Strolling along, Avital Ronell, professor of German and Comparative Literature at NYU, invites you for a walk in the park, for whom 10 minutes of profound explication can never be enough:

I’m guessing that in the past, and maybe still in the present, some Nimrods find both the Catholic Church and/or the Priesthood of Impenetrable Jargon attractive life options.

‘In September 2017, New York University launched a Title IX investigation into Avital Ronell, an internationally acclaimed professor who had been accused of sexual harassment by her former graduate student, Nimrod Reitman.’

Roger Scruton suggests that the co-opting of university philosophy and literature departments by similar postmodern schools of thought (post-ish Marxist) does a disservice to young people interested in both philosophy and literature:

On that note, it doesn’t matter so much if ideas are true, or falsifiable, but rather if they can be held with conviction, made into policy, and acted upon in the world. People are going to do politics, whether you like it or not. It’s a basic human activity.

I’d argue that the decline of religion along with the intellectual currents in many academies have conspired to produce enough space for the following in our politics: Morally righteous people interested in how you should live your life. People who are deeply anti-religious and narrowly ideological:

Moving along still, Sam Harris and Ezra Klein (editor of Vox) debate Charles Murray’s work, which goes to a central critique of progressive doctrines which conflate moral and political reasoning: How to live and what to do become intimately united with immediate political action and coalition-building (forgetting, or perhaps never understanding, what politics can actually do and at what costs).

My take: There’s an inherent belief that political activism is ‘scientific.’ This belief is strong enough that when decent and conflicting social science comes along, it becomes morally suspect and a threat to money, politics and identity (the royal road to utopia):

It’s actually less important whether or not you agree politically with Charles Murray, but rather whether or not you’ve understood what he’s saying. It used to be, at least, that if you couldn’t understand what someone was saying, you still didn’t prevent his saying it in public.

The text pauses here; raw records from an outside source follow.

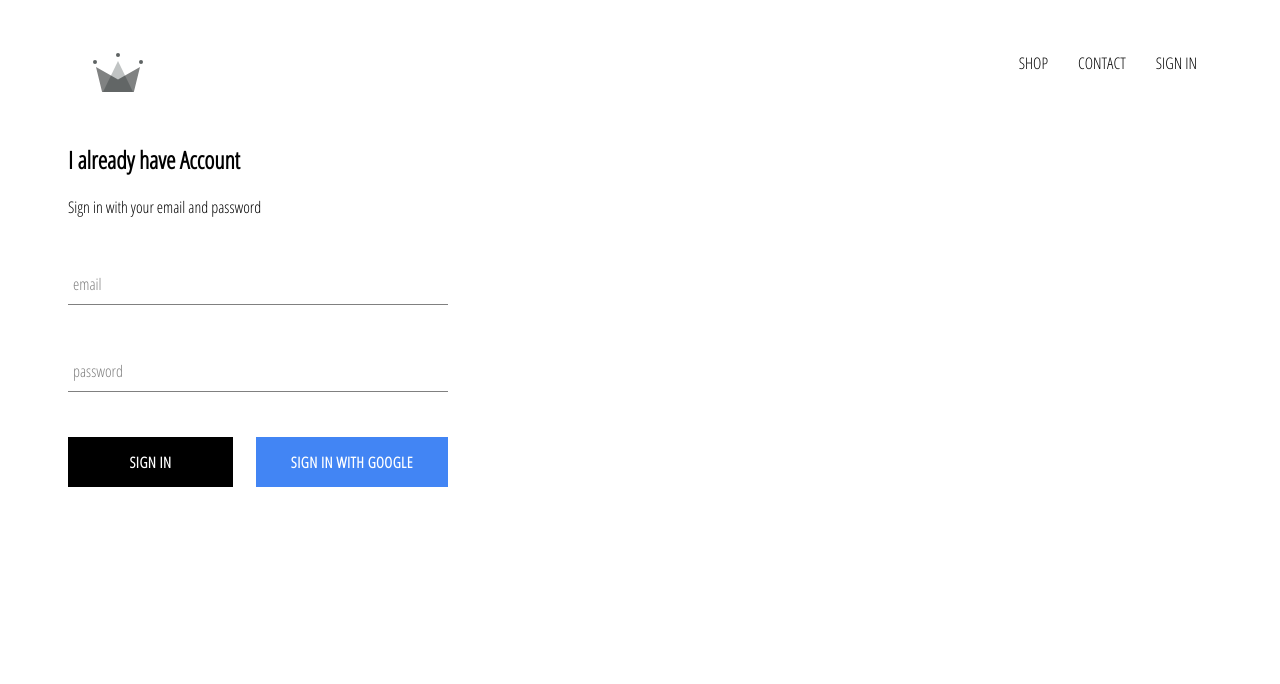
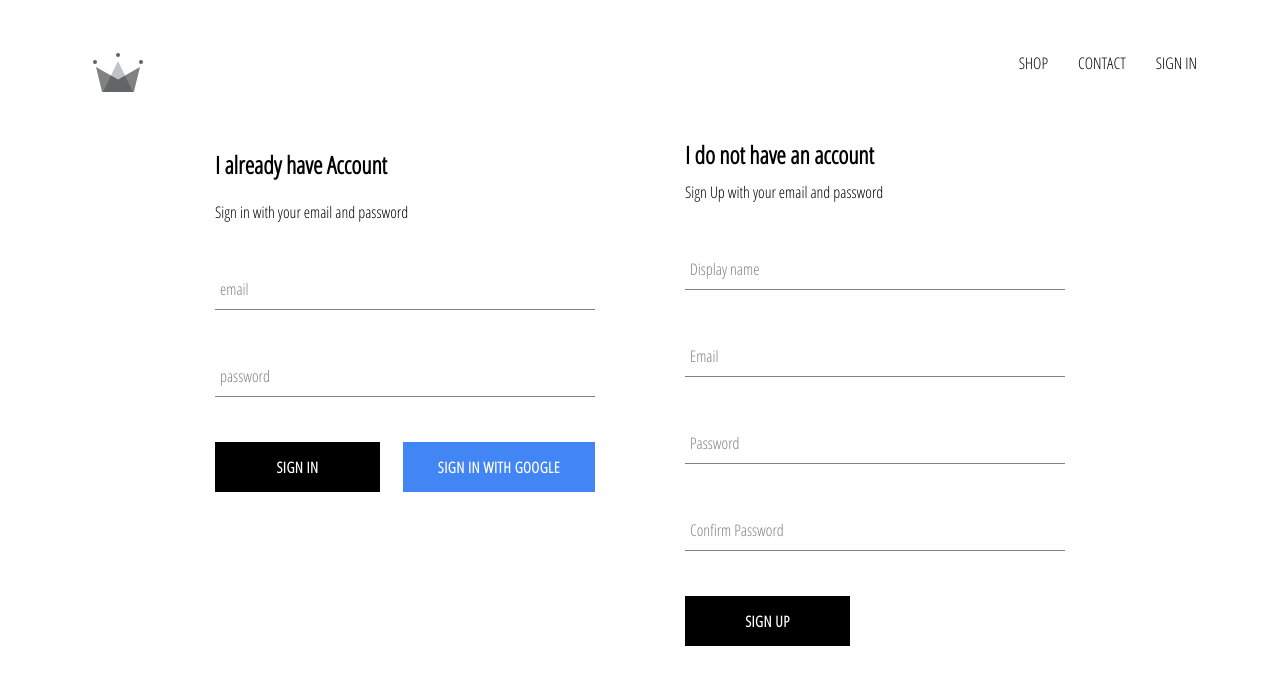
Before and after one commit to IvanLastovko/Clothing-App, a React (Create React App) app: page /signin in a window 1280 px wide. Shown: the top 684 px of the page. Built offline with nearby package versions, Linux system fonts and the light colour scheme; no server answers.

Commit message:
included sign up with password form using firebase

```diff
--- a/src/App.jsx
+++ b/src/App.jsx
@@ -7,7 +7,7 @@
 import SignInAndSignUp from './pages/sign-in-and-sign-up/sign-in-and-sign-up.component';
 import ShopPage from './pages/shop/shop.component';
 import Header from './components/header/header.component';
-import { auth } from './firebase/firebase.utils';
+import { auth, createUserProfileDocument } from './firebase/firebase.utils';
 
 class App extends React.Component {
   constructor() {
@@ -21,15 +21,27 @@
   unsubscribeFromAuth = null;
 
   componentDidMount() {
-    this.unsubscribeFromAuth = auth.onAuthStateChanged(user => {
-      this.setState({ currentUser: user })
+    this.unsubscribeFromAuth = auth.onAuthStateChanged(async userAuth => {
+      if (userAuth) {
+        const userRef = await createUserProfileDocument(userAuth);
 
-      console.log(user);
-
+        userRef.onSnapshot(snapShot => {
+          this.setState({
+            currentUser: {
+              id: snapShot.id,
+              ...snapShot.data()
+            }
+          });
+          console.log('New State is ... : ', this.state);
+        });
+      }
+      else{
+        this.setState({currentUser: userAuth})
+      }
     });
   }
 
-  componentWillUnmount(){
+  componentWillUnmount() {
     this.unsubscribeFromAuth();
   }
 
--- a/src/components/sign-in/sign-in.component.jsx
+++ b/src/components/sign-in/sign-in.component.jsx
@@ -26,7 +26,6 @@
 
       this.setState({ [name]: value })
    }
-
    render() {
       return (
          <div className='sign-in'>
--- /dev/null
+++ b/src/components/sign-up/sign-up.component.jsx
@@ -0,0 +1,107 @@
+import React from 'react';
+
+import './sign-up.styles.scss'
+import FormInput from '../form-input/form-input.component';
+import CustomButton from '../custom-button/custom-button.component';
+
+import { auth, createUserProfileDocument } from '../../firebase/firebase.utils';
+
+class SignUp extends React.Component {
+   constructor() {
+      super();
+
+      this.state = {
+         displayName: '',
+         email: '',
+         password: '',
+         confirmPassword: ''
+      }
+   }
+
+   handleSubmit = async event => {
+      event.preventDefault();
+
+      const { displayName, email, password, confirmPassword } = this.state;
+      if (password !== confirmPassword) {
+         alert('passwords do not match');
+         return;
+      }
+
+      try {
+         const { user } = await auth.createUserWithEmailAndPassword(
+            email,
+            password
+         );
+
+         await createUserProfileDocument(user, { displayName });
+            console.log('Created User: ', user);
+
+         this.setState({
+            displayName: '',
+            email: '',
+            password: '',
+            confirmPassword: ''
+         })
+
+      } catch (err) {
+         console.log(err);
+      }
+   }
+
+   handleChange = event => {
+      const {name, value} = event.target;
+
+      this.setState({[name]: value})
+   }
+
+   render() {
+      const { displayName, email, password, confirmPassword } = this.state;
+      return (
+         <div className='sign-up'>
+            <h2 className='title'>
+               I do not have an account
+            </h2>
+            <span>
+               Sign Up with your email and password
+            </span>
+            <form className='sign-up-form' onSubmit={this.handleSubmit} >
+               <FormInput
+                  type='text'
+                  name='displayName'
+                  value={displayName}
+                  onChange={this.handleChange}
+                  label='Display name'
+                  required
+               />
+               <FormInput
+                  type='email'
+                  name='email'
+                  value={email}
+                  onChange={this.handleChange}
+                  label='Email'
+                  required
+               />
+               <FormInput
+                  type='password'
+                  name='password'
+                  value={password}
+                  onChange={this.handleChange}
+                  label='Password'
+                  required
+               />
+               <FormInput
+                  type='password'
+                  name='confirmPassword'
+                  value={confirmPassword}
+                  onChange={this.handleChange}
+                  label='Confirm Password'
+                  required
+               />
+               <CustomButton type='submit'> SIGN UP </CustomButton>
+            </form>
+         </div>
+      )
+   }
+}
+
+export default SignUp;
--- /dev/null
+++ b/src/components/sign-up/sign-up.styles.scss
@@ -0,0 +1,9 @@
+.sign-up {
+  display: flex;
+  flex-direction: column;
+  width: 380px;
+
+  .title {
+    margin: 10px 0;
+  }
+}
--- a/src/firebase/firebase.utils.js
+++ b/src/firebase/firebase.utils.js
@@ -14,6 +14,32 @@
    measurementId: "G-FR869KGXH9"
 };
 
+export const createUserProfileDocument = async (userAuth, additionalData) => {
+   if (!userAuth) return;
+
+   const userRef = firestore.doc(`users/${userAuth.uid}`);
+   const snapShot = await userRef.get();
+
+   if (!snapShot.exists) {
+      const { displayName, email } = userAuth;
+      const createdAt = new Date();
+
+      try {
+         await userRef.set({
+            displayName,
+            email,
+            createdAt,
+            ...additionalData
+         })
+      } catch (err) {
+         console.log(err);
+      }
+   }
+
+   return userRef;
+
+}
+
 firebase.initializeApp(firebaseConfig);
 
 export const auth = firebase.auth();
--- a/src/pages/sign-in-and-sign-up/sign-in-and-sign-up.component.jsx
+++ b/src/pages/sign-in-and-sign-up/sign-in-and-sign-up.component.jsx
@@ -1,12 +1,14 @@
 import React from 'react';
 
 import SignIn from '../../components/sign-in/sign-in.component';
+import SignUp from '../../components/sign-up/sign-up.component';
 
 import './sign-in-and-sign-up.styles.scss'
 
 const SignInAndSignUp = () => (
    <div className='sign-in-and-sign-up'>
       <SignIn />
+      <SignUp />
    </div>
 );
 
--- a/src/pages/sign-in-and-sign-up/sign-in-and-sign-up.styles.scss
+++ b/src/pages/sign-in-and-sign-up/sign-in-and-sign-up.styles.scss
@@ -0,0 +1,6 @@
+.sign-in-and-sign-up {
+   width: 850px;
+   display: flex;
+   justify-content: space-between;
+   margin: 30px auto;
+ }
```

Both Sam Harris and John Derbyshire (of differing political views) seem to understand quite well the crux of Murray’s reasoning:

Notice the people trying to shut Murray down are not reading his book, nor really interested in what he’s saying.

Not a good sign: